Test cricket is great but its processes border on anti-sport. Players off for bad light, while the floodlights glow brightly; a day’s play abandoned in sunshine because the outfield sits uncovered and sodden; a delayed start followed by a break for lunch after one hour.

Every infuriating nuance of Test cricket, every turn-off for an audience young or old was present and correct. What sport breaks for lunch and tea, or loses hours of play and then insists on retiring for lengthy refreshments?

Perhaps cricket needed the truly dismal event in Southampton to wake up its administrators

Equally, what sport installs artificial illumination at its stadia and then ignores it? Baseball is America’s cricket because the game lasts for hours, with similar ebbs and flows – but there the similarity ends.

There are brief delays between innings to allow pitchers to warm up, but nothing longer than the famed seventh-inning stretch in which fans are invited to sing the 1908 standard ‘Take Me Out To The Ball Game’. A day game affected by weather may start later under floodlights and play to a small-hours conclusion.

New York Mets at Atlanta Braves on July 4, 1985, actually finished at 3.18am on July 5 – and Atlanta still held the end of game firework display. This is extreme, obviously.

But maybe, after the debacle in Southampton, cricket might revisit its responsibility to what remains of its audience.


Dylan Hartley says England coach Eddie Jones told him he was out of the World Cup with: ‘You’re f***ed, mate.’ 

Glenn Hoddle, in 1998, let players down easy with the soothing sounds of Kenny G and Paul Gascoigne smashed his room up. No manners, but what a critic. 

There is no nice way to break news like that. 


Through lockdown there has been much debate around which sports will survive. It has been said women’s sport has been treated unfairly – that while men’s football and golf, for instance, have found a way back, the same opportunities have been denied women.

Now look at the hit being taken by Team GB athletes as Nike withdraw their sponsorships. Some 36 of 60 are likely to be cut. The survivors? Top performers such as Laura Muir, Dina Asher-Smith and Katarina Johnson-Thompson.

The sports, the athletes, that are threatened by financial collapse are those with the smallest audiences, the least appeal. Those who command the television audiences and wider interest will endure, whether male or female. Just as in any recession, the world beyond Covid-19 will for a time simply follow the money.


There were some strong voices on the board at Barcelona making the case for Mauricio Pochettino as manager.
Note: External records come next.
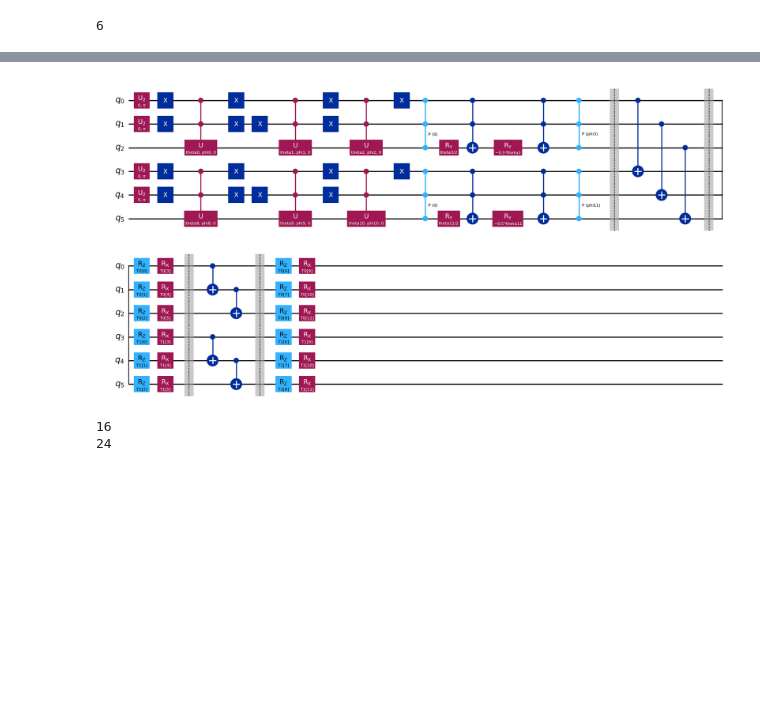
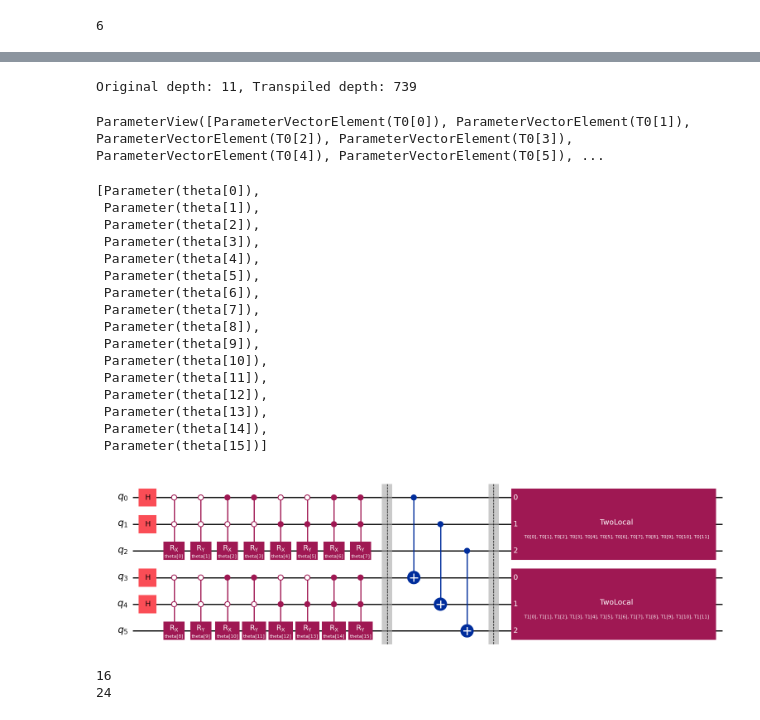
Before and after one commit to quantotto/qida, a Jupyter notebook: encode_and_classify.ipynb, the cells around one changed output, grey strips where cells are left out. Cells and saved outputs as stored; diff of their text form; code cells hidden in the pictures; blank space fills up the shorter version.

Commit message:
add vh generation add more generic gate structure

```diff
--- a/encode_and_classify.ipynb
+++ b/encode_and_classify.ipynb
@@ -57,9 +73,20 @@ n_qubits()
 # %%
-def create_classifier_circuit(img_shape: tuple, qubits_per_group: int) -> Tuple[QuantumCircuit, QuantumCircuit]:
+def rebind_gate_params(gate: Gate, start_index=0) -> Tuple[Gate, List[Parameter], int]:
+    gate_counter = start_index
+    my_gate = gate.copy()
+    new_params = []
+    for p in range(len(my_gate.params)):
+        if not isinstance(my_gate.params[p], Parameter):
+            continue
+        new_params.append(Parameter(f"theta[{gate_counter}]"))
+        my_gate.params[p] = new_params[-1]
+        gate_counter += 1
+    return my_gate, new_params, gate_counter
+
+def create_classifier_circuit(img_shape: tuple, qubits_per_group: int, gates: List[Gate]) -> Tuple[QuantumCircuit, QuantumCircuit]:
     assert qubits_per_group in (2, 3)
     assert len(img_shape) == 3
     shape = (img_shape[0] * img_shape[1], )
-    # scaled = list(map(scale_parameter, img.reshape(shape)))
     pixels_per_group = 2 ** qubits_per_group
     div_groups = shape[0] // pixels_per_group
     mod_groups = shape[0] % pixels_per_group
@@ -67,16 +94,19 @@ def create_classifier_circuit(img_shape: tuple, qubits_per_group: int) -> Tuple[
     assert n_groups * qubits_per_group < 127
     image_qc = QuantumCircuit(n_groups * qubits_per_group)
     ansatz_qc = QuantumCircuit(n_groups * qubits_per_group)
+    gate_counter = 0
+    image_params = []
     for g in range(n_groups):
         qubits = list(range(g * qubits_per_group, g * qubits_per_group + qubits_per_group))
         image_qc.h(qubits[:-1])
         for state in range(pixels_per_group // 2):
             if (g * pixels_per_group) + (2 * state) >= shape[0] - 1:
                 break
-            theta = Parameter(f"theta{g*pixels_per_group + state}")
-            phi = Parameter(f"phi{g*pixels_per_group + state}")
-            u = UGate(theta=theta, phi=phi, lam=0).control(qubits_per_group - 1, ctrl_state=state)
-            image_qc.append(u, qubits)
+            for gate in gates:
+                new_gate, new_params, gate_counter = rebind_gate_params(gate, gate_counter)
+                image_params += new_params
+                new_gate = new_gate.control(qubits_per_group - 1, ctrl_state=state)
+                image_qc.append(new_gate, qubits)
         ans_theta = Parameter(f"ans_theta{g}")
         ans_phi = Parameter(f"ans_phi{g}")
         ansatz_qc.append(
@@ -105,7 +135,7 @@ def create_classifier_circuit(img_shape: tuple, qubits_per_group: int) -> Tuple[
     qc = qc.compose(
         ansatz_qc, range(n_groups * qubits_per_group)
     )
-    return qc, image_qc.parameters, ansatz_qc.parameters
+    return qc, image_params, ansatz_qc.parameters
 # %%
 def create_random_image(rng: tuple=(0, 255)) -> np.ndarray:
     assert len(rng) == 2
@@ -155,7 +250,36 @@ print(classifier_qc.depth())
+# %%
+theta = Parameter("theta")
+phi = Parameter("phi")
+# classifier_qc, input_params, weight_params = create_classifier_circuit(img_shape, q, [UGate(theta=theta, phi=phi, lam=0)])
+classifier_qc, input_params, weight_params = create_classifier_circuit(img_shape, q, [RXGate(theta=theta), RYGate(theta=phi)])
+print(f"Original depth: {classifier_qc.depth()}, Transpiled depth: {transpiled_depth(classifier_qc, 'ibm_kyoto')}")
+classifier_qc.parameters
+# %% [output]
+Original depth: 11, Transpiled depth: 739
+ParameterView([ParameterVectorElement(T0[0]), ParameterVectorElement(T0[1]), ParameterVectorElement(T0[2]), ParameterVectorElement(T0[3]), ParameterVectorElement(T0[4]), ParameterVectorElement(T0[5]), ...
+# %%
+input_params
+# %% [output]
+[Parameter(theta[0]),
+ Parameter(theta[1]),
+ Parameter(theta[2]),
+ Parameter(theta[3]),
+ Parameter(theta[4]),
+ Parameter(theta[5]),
+ Parameter(theta[6]),
+ Parameter(theta[7]),
+ Parameter(theta[8]),
+ Parameter(theta[9]),
+ Parameter(theta[10]),
+ Parameter(theta[11]),
+ Parameter(theta[12]),
+ Parameter(theta[13]),
+ Parameter(theta[14]),
+ Parameter(theta[15])]
 # %%
-classifier_qc.decompose().draw("mpl", style="iqp")
+classifier_qc.draw("mpl", style="iqp")
 # %% [output]
-[figure, old version]
+[figure, new version]
 # %%
 print(len(input_params))
 print(len(weight_params))
```
Also changed, not shown: parts of 18 cells of this notebook.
What counted against him, apparently, was an ancient, throwaway remark about preferring farm work to coaching at the Nou Camp. 

Pochettino’s managerial career started at Barca’s city rivals Espanyol, who terminated his contract close to two months before he got the job at Southampton. 

What a pity misplaced loyalty to a fickle employer looks to have cost him one of the great opportunities. 

Mauricio Pochettino’s misplaced loyalty to Espanyol has cost him the opportunity at Barcelona


The latest bidder for Newcastle – not much has been heard of American businessman Henry Mauriss, the moment he had a clear run with the withdrawal of Saudi Arabian interest – is Singaporean investment group Bellagraph Nova, led by cousins Terence and Nelson Loh.

They have already recruited Alan Shearer, saying he can take any job he wants at the club, including manager – a role he performed so successfully for two months in 2009 that Newcastle went down. 

The Bellegraph Nova website talks of revenue in the region of £9billion, yet reports claim disagreement over Mike Ashley’s asking price of £300million and an offer no higher than £280m. So a company with the wealth of Roman Abramovich is haggling over half the fee for Joelinton. What could possibly go wrong?


Aitor Karanka has promised ‘fights and arguments’ as he attempts to drag Birmingham City out of the Championship. As this club’s regime burns through good managers as swiftly as King Alfred did hot cakes, one imagines tension can be pretty much guaranteed. Success, not so much.

Aitor Karanka has promised ‘fights and arguments’ now he has taken over Birmingham City